A remarkable woman: Frances Hodgson Burnett


Frances Hodgson Burnett was a remarkable woman.

Born in Cheetham Hill, Manchester in 1849, over 170 years ago, she transgressed all the rules for a woman of her time. She was twice married and twice divorced.

At 14 Frances found herself in Tennessee, just after the end of the Civil War, needing to help support her family. At 22, already getting her stories accepted, she refused to marry and travelled alone to England, the second of the 33 times she crossed the Atlantic.

In 1875, finally married and with a small child, with her writing she supported her husband’s studies in Paris. Here, Frances’ second son was born.

Her first novel (for adults) set in Lancashire, was widely praised.
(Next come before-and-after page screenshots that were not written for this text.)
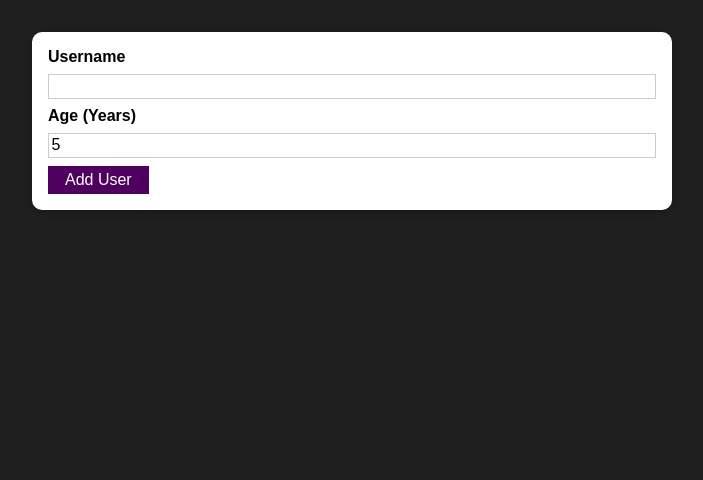
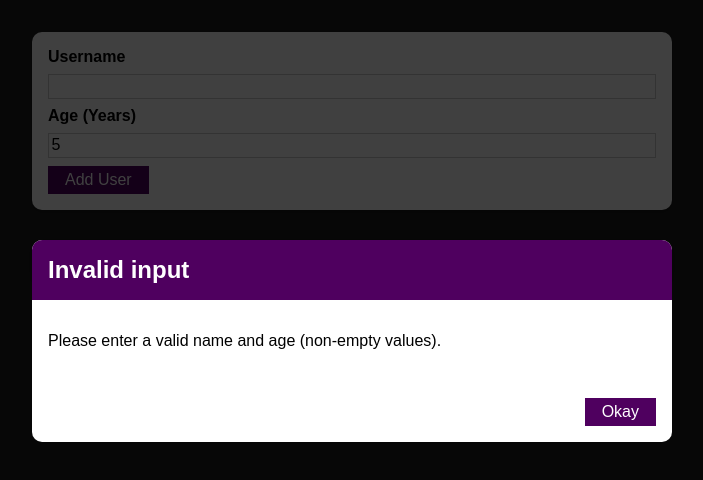
Before and after one commit to Voodoo30fps/tutorial-react-complete-guide-3, a React (Create React App) app: page / in a window 1280 px wide. Both pictures are taken after typing "5" into the empty fields and a click on the button "Add User". Shown: the top 480 px of the page, without its empty margins (288-991 px from the left). Built offline with nearby package versions, Linux system fonts and the light colour scheme.

Commit message:
sent the data to the list, added error modal with close on backdrop/button

```diff
--- a/src/App.js
+++ b/src/App.js
@@ -1,10 +1,25 @@
 import React from 'react';
+import { useState } from 'react';
+
 import AddUser from './components/Users/AddUser';
+import UsersList from './components/Users/UsersList';
 
 function App() {
+    const [usersList, setUsersList] = useState([]);
+
+    const addUsersHandler = (uName, uAge) => {
+        setUsersList((prevUsersList) => {
+            return [
+                ...prevUsersList,
+                { name: uName, age: uAge, id: Math.random().toString() },
+            ];
+        });
+    };
+
     return (
         <div>
-            <AddUser />
+            <AddUser onAddUser={addUsersHandler} />
+            <UsersList users={usersList} />
         </div>
     );
 }
--- /dev/null
+++ b/src/components/UI/ErrorModal.js
@@ -0,0 +1,28 @@
+import React from 'react';
+import { Fragment } from 'react';
+
+import Card from './Card';
+import Button from './Button';
+
+import classes from './ErrorModal.module.css';
+
+const ErrorModal = (props) => {
+    return (
+        <Fragment>
+            <div className={classes.backdrop} onClick={props.onConfirm}></div>
+            <Card className={classes.modal}>
+                <header className={classes.header}>
+                    <h2>{props.title}</h2>
+                </header>
+                <div className={classes.content}>
+                    <p>{props.message}</p>
+                </div>
+                <footer className={classes.actions}>
+                    <Button onClick={props.onConfirm}>Okay</Button>
+                </footer>
+            </Card>
+        </Fragment>
+    );
+};
+
+export default ErrorModal;
--- /dev/null
+++ b/src/components/UI/ErrorModal.module.css
@@ -0,0 +1,45 @@
+.backdrop {
+    position: fixed;
+    top: 0;
+    left: 0;
+    width: 100%;
+    height: 100vh;
+    z-index: 10;
+    background: rgba(0, 0, 0, 0.75);
+}
+
+.modal {
+    position: fixed;
+    top: 30vh;
+    left: 10%;
+    width: 80%;
+    z-index: 100;
+    overflow: hidden;
+}
+
+.header {
+    background: #4f005f;
+    padding: 1rem;
+}
+
+.header h2 {
+    margin: 0;
+    color: white;
+}
+
+.content {
+    padding: 1rem;
+}
+
+.actions {
+    padding: 1rem;
+    display: flex;
+    justify-content: flex-end;
+}
+
+@media (min-width: 768px) {
+    .modal {
+        left: calc(50% - 20rem);
+        width: 40rem;
+    }
+}
--- a/src/components/Users/AddUser.js
+++ b/src/components/Users/AddUser.js
@@ -1,14 +1,17 @@
 import React from 'react';
 import { useState } from 'react';
+import { Fragment } from 'react';
 
 import Card from '../UI/Card';
 import Button from '../UI/Button';
+import ErrorModal from '../UI/ErrorModal';
 
 import classes from './AddUser.module.css';
 
 const AddUser = (props) => {
     const [enteredUsername, setEnteredUsername] = useState(' ');
     const [enteredAge, setEnteredAge] = useState(' ');
+    const [error, setError] = useState();
 
     const addUserHandler = (event) => {
         event.preventDefault();
@@ -18,11 +21,22 @@
             enteredUsername.trim().length === 0 ||
             enteredAge.trim().length === 0
         ) {
+            setError({
+                title: 'Invalid input',
+                message:
+                    'Please enter a valid name and age (non-empty values).',
+            });
             return;
         }
         if (+enteredAge < 1) {
+            setError({
+                title: 'Invalid age',
+                message: 'Please enter a valid age (> 0)',
+            });
             return;
         }
+
+        props.onAddUser(enteredUsername, enteredAge);
 
         // values reset on submit
         setEnteredUsername('');
@@ -37,7 +51,19 @@
         setEnteredAge(event.target.value);
     };
 
+    const errorHandler = () => {
+        setError(null);
+    };
+
     return (
+        <Fragment>
+            {error && (
+                <ErrorModal
+                    title={error.title}
+                    message={error.message}
+                    onConfirm={errorHandler}
+                ></ErrorModal>
+            )}
             <Card className={classes.input}>
                 <form onSubmit={addUserHandler}>
                     <label htmlFor='username'>Username</label>
@@ -58,6 +84,7 @@
                     <Button type={'submit'}>Add User</Button>
                 </form>
             </Card>
+        </Fragment>
     );
 };
 
--- /dev/null
+++ b/src/components/Users/UsersList.js
@@ -0,0 +1,21 @@
+import React from 'react';
+
+import Card from '../UI/Card';
+
+import classes from './UsersList.module.css';
+
+const UsersList = (props) => {
+    return (
+        <Card className={classes.users}>
+            <ul>
+                {props.users.map((user) => (
+                    <li key={user.id}>
+                        {user.name} ({user.age} years old)
+                    </li>
+                ))}
+            </ul>
+        </Card>
+    );
+};
+
+export default UsersList;
--- /dev/null
+++ b/src/components/Users/UsersList.module.css
@@ -0,0 +1,16 @@
+.users {
+    margin: 2rem auto;
+    width: 90%;
+    max-width: 40rem;
+}
+
+.users ul {
+    list-style: none;
+    padding: 1rem;
+}
+
+.users li {
+    border: 1px solid #ccc;
+    margin: 0.5rem 0;
+    padding: 0.5rem;
+}
```
Lines whose indentation alone changed are shown as unchanged.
One American critic wrote:

‘We know of no more powerful work from a woman’s hand, not even excepting the best of George Eliot.’

Much later, after the publication of Little Lord Fauntleroy, Frances lunched with William Gladstone, the British Prime Minister in Italy. He suggested that her bestseller would help Britain and America ‘to understand each other’
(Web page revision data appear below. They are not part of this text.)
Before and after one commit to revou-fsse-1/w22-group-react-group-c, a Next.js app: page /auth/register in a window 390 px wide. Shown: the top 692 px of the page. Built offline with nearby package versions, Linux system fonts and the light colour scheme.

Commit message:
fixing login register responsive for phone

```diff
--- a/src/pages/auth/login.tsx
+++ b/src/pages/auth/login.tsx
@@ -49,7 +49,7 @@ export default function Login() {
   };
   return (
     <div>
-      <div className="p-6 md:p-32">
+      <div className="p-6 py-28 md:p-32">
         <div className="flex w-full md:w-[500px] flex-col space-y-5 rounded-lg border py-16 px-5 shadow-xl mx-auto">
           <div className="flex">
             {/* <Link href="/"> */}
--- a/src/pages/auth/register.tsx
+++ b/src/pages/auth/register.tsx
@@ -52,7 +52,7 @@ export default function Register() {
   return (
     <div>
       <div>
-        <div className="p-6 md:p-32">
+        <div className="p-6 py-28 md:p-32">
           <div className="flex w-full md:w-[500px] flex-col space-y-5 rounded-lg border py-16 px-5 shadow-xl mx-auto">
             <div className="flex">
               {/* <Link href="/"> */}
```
Frances was a celebrity, recognised wherever she went. She was the highest paid writer (of either sex) in all America.

In 1888, to thank her for her efforts to protect copyright, she was presented with a magnificent diamond bracelet inscribed
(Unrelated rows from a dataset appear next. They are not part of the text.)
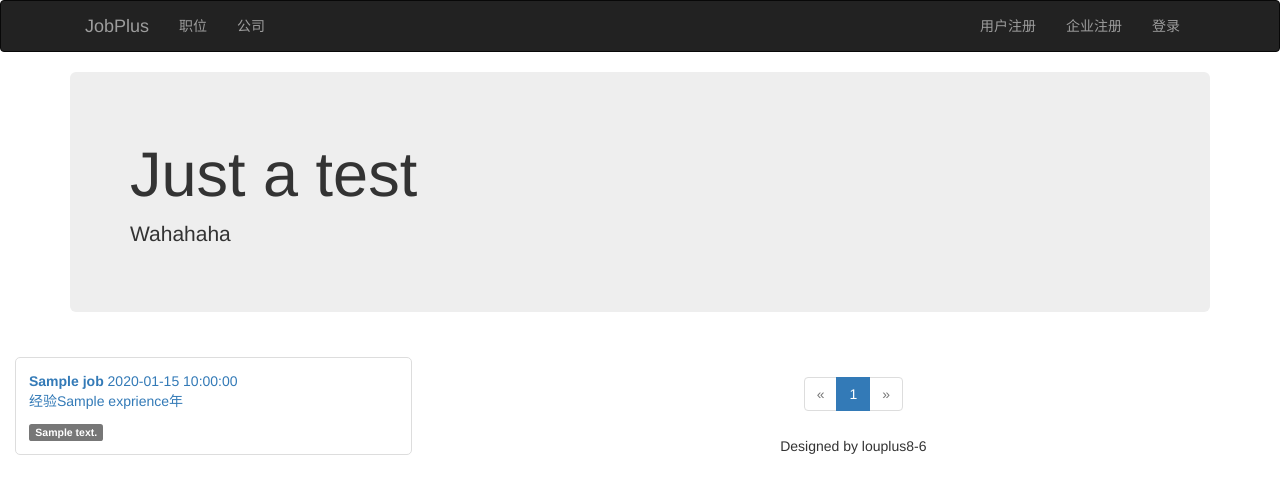
After one commit to LouPlus/jobplus8-6, a Flask app: template jobplus/templates/job/job.html in a window 1280 px wide. The commit adds this page. Shown: the top 494 px of the page. Run offline with Flask 2, Linux system fonts and the light colour scheme; the template is opened without the code that fills it: most values are stand-ins (such as "Sample title", 1, 10 or a date in 2020); some libraries are stand-ins or nearby versions.

Commit message:
fix #12,fix #24

```diff
--- a/jobplus/config.py
+++ b/jobplus/config.py
@@ -1,6 +1,7 @@
 class BaseConfig:
-    SERCET_KEY = 'AAA'
+    SECRET_KEY = 'AAA'
     SQLALCHEMY_TRACK_MODIFICATIONS = True
+    INDEX_PER_PAGE = 9
 
 class DevelopmentConfig(BaseConfig):
     Debug = True
--- a/jobplus/static/main.css
+++ b/jobplus/static/main.css
@@ -21,3 +21,7 @@ text-align: center;
 	text-align: center;
 
 }
+
+.nav-pagination {
+	text-align: center;
+}
--- a/jobplus/templates/base.html
+++ b/jobplus/templates/base.html
@@ -16,13 +16,13 @@
 			<div class="container-fluid">
 				<!-- Brand and toggle get grouped for better mobile display -->
 				<div class="navbar-header">
-					<a class="navbar-brand" href="#">JobPlus</a>
+					<a class="navbar-brand" href="{{ url_for('front.index')}}">JobPlus</a>
 				</div>
 
 				<!-- Collect the nav links, forms, and other content for toggling -->
 				<div class="collapse navbar-collapse">
 					<ul class="nav navbar-nav">
-						<li><a href="#">职位</a></li>
+						<li><a href="{{ url_for('front.job')}}">职位</a></li>
 						<li><a href="#">公司</a></li>
 
 					</ul>
--- a/jobplus/templates/index.html
+++ b/jobplus/templates/index.html
@@ -39,7 +39,7 @@
 {% endfor %}
 </div>
 <p class="read_more">
-<a href="#" class="btn btn-primary btn-lg active" role="button">查看更多</a>
+<a href="{{url_for('front.job')}}" class="btn btn-primary btn-lg active" role="button">查看更多</a>
 </p>
 
 <ul class="nav nav-tabs">
--- /dev/null
+++ b/jobplus/templates/job/job.html
@@ -0,0 +1,32 @@
+{% extends 'base.html' %}
+{% from "macros.html" import render_pagination %}
+
+{% block body %}
+<div class="container">
+	<div class="jumbotron">
+
+		<h1>Just a test</h1>
+		<p>Wahahaha</p>
+	</div>
+</div>
+
+<div class="job-list">
+{% for job in pagination.items %}
+	<div class="col-sm-6 col-md-4">
+		<div class="job-box">
+			<div class="caption">
+				<a href="">
+					<b>{{ job.jobname }}</b>
+					<span class="timesince">{{ job.created_at }}</span>
+					<p>经验{{job.exprience }}年</p>
+					<span class="label label-default">{{job.job_description}}</span>
+				</a>
+
+			</div>
+
+		</div>
+	</div>
+{% endfor %}
+</div>
+{{ render_pagination(pagination,'front.job')}}
+{% endblock %}
--- a/jobplus/templates/macros.html
+++ b/jobplus/templates/macros.html
@@ -2,11 +2,11 @@
 <form method="POST" action="{{url}}">
     {{form.csrf_token}}
     {% for field in form %}
-	{% if field.type="CSRFTokenField" %}
+    {% if field.type == "CSRFTokenField" %}
     {{''}}
-	{% elif field.type="SubmitField" %}
-	{{form.submit(class="btn btn-primary",type='submit')}}
-	{% elif field.type="BooleanField"%}
+    {% elif field.type == "SubmitField" %}
+    {{form.submit(class == "btn btn-primary",type='submit')}}
+    {% elif field.type == "BooleanField"%}
     <div class="checkbox">
         <label>{{field()}}{{field.label.text}}</label>
     </div>
@@ -23,3 +23,32 @@
     {%endfor%}
 </form>
 {% endmacro %}
+
+{% macro render_pagination(pagination,endpoint) %}
+<nav class="nav-pagination" aria-label="Page navigation">
+  <ul class="pagination">
+    <li{% if not pagination.has_prev %} class="disabled"{% endif %}>
+      <a href="{{url_for(endpoint,page=pagination.prev_num) if pagination.has_prev else '#'}}">
+        <span aria-hidden="true">&laquo;</span>
+      </a>
+    </li>
+    {% for page in pagination.iter_pages() %}
+        {% if page %}
+            {% if page != pagination.page %}
+            <li><a href="{{ url_for(endpoint,page=page)}}">{{ page }}</a></li>
+            {% else %}
+            <li class="active"><a href="#">{{ page }}<span class="sr-only">(current)</span></a></li>
+            {% endif %}
+        {% else %}
+        <li><span class="ellipsis">...</span></li>
+        {% endif %}
+    {% endfor %}
+
+    <li{% if not pagination.has_next %} class="disabled"{% endif %}>
+      <a href="{{url_for(endpoint,page=pagination.next_num) if pagination.has_next else '#'}}">
+        <span aria-hidden="true">&raquo;</span>
+      </a>
+    </li>
+  </ul>
+</nav>
+{% endmacro %}
```
Also changed, not shown: jobplus/handlers/front.py (+12 -1 lines). Lines whose indentation alone changed are shown as unchanged.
‘To Frances Hodgson Burnett, with the gratitude of British Authors.’

Her life was as extraordinary as any of her thirty novels. It seems strange that most people know nothing about her beyond the fact that she wrote three famous books for children: Little 
Lord Fauntleroy, A Little Princess and, most loved of all, The Secret Garden.


Anne Thwaite’s biography of Frances Hodgson Burnett, Beyond the Secret Garden, will be published 6 August 2020. Available to pre-order now.

You can test your knowledge of Frances, and be in with the chance of winning some great prizes, by entering our ‘Beyond the Secret Garden Quiz’.